As insurance coverage goes, workers' compensation appears to be a bargain. Employers and not the employees pay the premiums for workers' comp coverage. When a worker is hurt or afflicted by an occupational illness, the benefits kick in. Unfortunately, not all workers recover from injuries and return to their jobs. Read on to find out what might happen if a ruling of maximum medical improvement (MMI) happens to a hurt worker.
Injuries That Don't Heal
If the injury directly affects your ability to do your job, you may be able to recuperate at home. At some point, though, a decision about your job status needs to be made. After a worker has not been given the go-ahead to return to work by their doctor and some time has passed, the worker must undergo a special medical exam to determine what's going on with the injury. This exam is performed by a doctor hired by the workers' compensation insurance carrier. In some cases, the worker is told they must return to work, and in some cases, a determination is made to give the worker more time to recuperate. The third scenario is one of maximum medical improvement or MMI.
What Is a Ruling of MMI?
This term is used in both workers' compensation cases and personal injury cases. It means that the injury is at a standstill and not expected to change much in the future. A hurt worker ruled to be at MMI may be eligible for a lump-sum payment. This evaluation is important because it allows insurers to estimate future needs in terms of medical care and in terms of the level of disability.
This ruling can be a good thing since you can gain benefits, but it might also come as a shock to a worker who wants to return to work and earn money. This ruling carries with it an array of confusing and complex issues. For example, the amount of the lump-sum can vary and is negotiable. Also, the terms for paying out the settlement vary from a lump-sum to a structured payment plan. To complicate matters further, some workers are not 100% disabled. You can, for example, be 65% disabled. Finally, you might be entitled to rehabilitation training, other employment, and Social Security benefits. Any government benefits need to coordinate with the workers' comp settlement.

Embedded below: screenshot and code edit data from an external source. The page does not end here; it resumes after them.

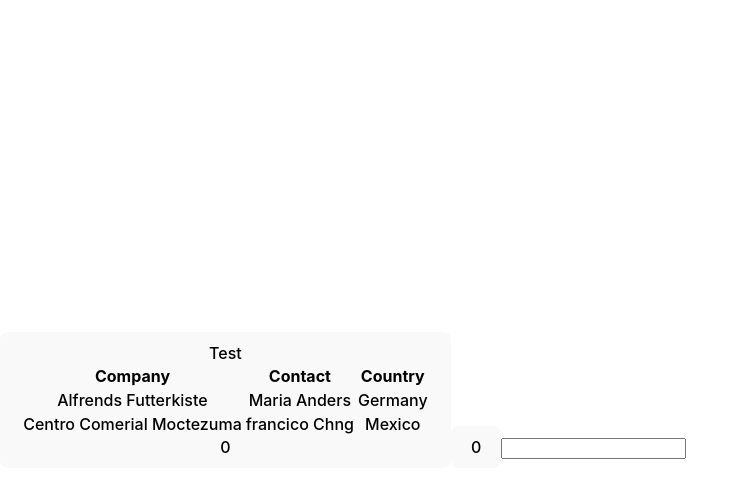
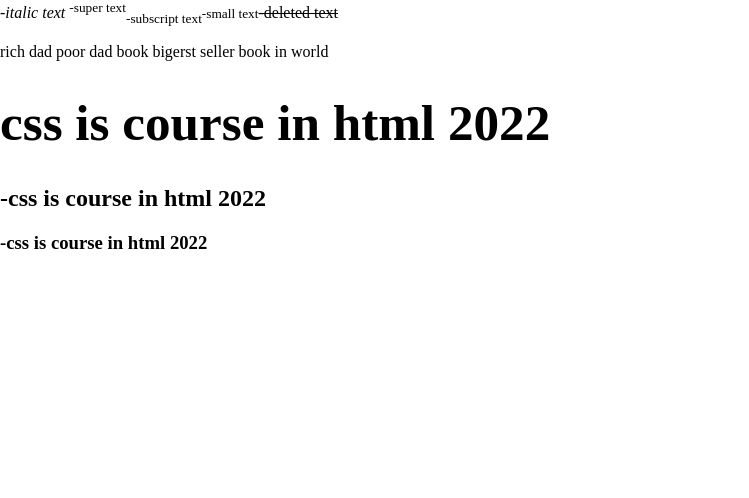
Before and after one commit to PawanBadghare/myfirstreactproject, a React (Vite) app: page / in a window 1280 px wide. Shown: the top 498 px of the page, without its empty margins (0-749 px from the left). Built offline with nearby package versions, Linux system fonts and the light colour scheme.

Commit message:
my changes

```diff
--- a/src/App.jsx
+++ b/src/App.jsx
@@ -1,18 +1,17 @@
-import React, { Fragment, useState } from 'react'
-import { Test } from './component/Test'
-import Pawan from "./component/Pawan"
+import React, { Fragment } from 'react'
+import Pawan from './component/Pawanjsx';
 const App = () => {
-  const [state, setState] =useState(0);
-const[count,setCount]=useState(0)
+//   const [state, setState] =useState(0);
+// const[count,setCount]=useState(0)
   return (
     <Fragment>
-    <button className='pawan' id='pawan2' onClick={() => {setState(state+10)}}>
-    <Test />
+      {/* <Practice /> */}
+    {/* <button className='pawan' id='pawan2' onClick={() => {setState(state+10)}}>
+    {state}
+    </button> */}
     <Pawan />
-    {state}
-    </button>
-    <button className='tend' id='tend2'onClick={()=> {setCount(count-20)}}>{count}</button>
-    <input type='text' />
+    {/* <button className='tend' id='tend2'onClick={()=> {setCount(count-20)}}>{count}</button> */}
+    {/* <input type='text' /> */}
     </Fragment>
   )
 }
--- a/src/component/Pawanjsx.jsx
+++ b/src/component/Pawanjsx.jsx
@@ -2,25 +2,18 @@ import React from 'react'
 
 function Pawan() {
   return (
-    <div>
-        <table>
-      <tr>
-        <th>Company test</th>
-        <th>Contact</th>
-        <th>Country</th>
-        </tr>
-        <tr>
-            <td> Futterkiste</td>
-            <td>Maria Anders</td>
-            <td>Germany</td>
-            </tr>
-            <tr>
-              <td>Centro Comerial Moctezuma</td>
-             <td>francico Chng</td>
-             <td>Mexico</td>
-             </tr>
-        </table>
-    </div>
+  <div>
+    <i>-italic text </i>
+    <sup>-super text</sup>
+    <sub>-subscript text</sub>
+    <small>-small text</small>
+    <del>-deleted text</del>
+    <p> rich dad poor dad book bigerst seller book in world</p>
+    <h1>css is course in html 2022</h1>
+    <h2>-css is course in html 2022</h2>
+    <h3>-css is course in html 2022</h3>
+
+  </div>
   )
     }
 
--- a/src/index.css
+++ b/src/index.css
@@ -1,18 +1,5 @@
-:root {
-  font-family: Inter, Avenir, Helvetica, Arial, sans-serif;
-  font-size: 16px;
-  line-height: 24px;
-  font-weight: 400;
-
-  color-scheme: light dark;
-  color: rgba(255, 255, 255, 0.87);
-  background-color: #242424;
-
-  font-synthesis: none;
-  text-rendering: optimizeLegibility;
-  -webkit-font-smoothing: antialiased;
-  -moz-osx-font-smoothing: grayscale;
-  -webkit-text-size-adjust: 100%;
+.w3-container{
+  background-color: red;
 }
 
 a {
@@ -27,7 +14,7 @@ a:hover {
 body {
   margin: 0;
   display: flex;
-  place-items: center;
+  place-items: top;
   min-width: 320px;
   min-height: 100vh;
 }
@@ -36,35 +23,3 @@ h1 {
   font-size: 3.2em;
   line-height: 1.1;
 }
-
-button {
-  border-radius: 8px;
-  border: 1px solid transparent;
-  padding: 0.6em 1.2em;
-  font-size: 1em;
-  font-weight: 500;
-  font-family: inherit;
-  background-color: #1a1a1a;
-  cursor: pointer;
-  transition: border-color 0.25s;
-}
-button:hover {
-  border-color: #646cff;
-}
-button:focus,
-button:focus-visible {
-  outline: 4px auto -webkit-focus-ring-color;
-}
-
-@media (prefers-color-scheme: light) {
-  :root {
-    color: #213547;
-    background-color: #ffffff;
-  }
-  a:hover {
-    color: #747bff;
-  }
-  button {
-    background-color: #f9f9f9;
-  }
-}
```
Also changed, not shown: src/pawan2/Practice.jsx (added, +38 -0 lines), src/pawan2/index.html (added, +29 -0 lines).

Instead of trying to figure all of the above out on your own, speak to workers' comp attorney. They can help you with MMI rulings you disagree with, settlement negotiations, structured payments, and more.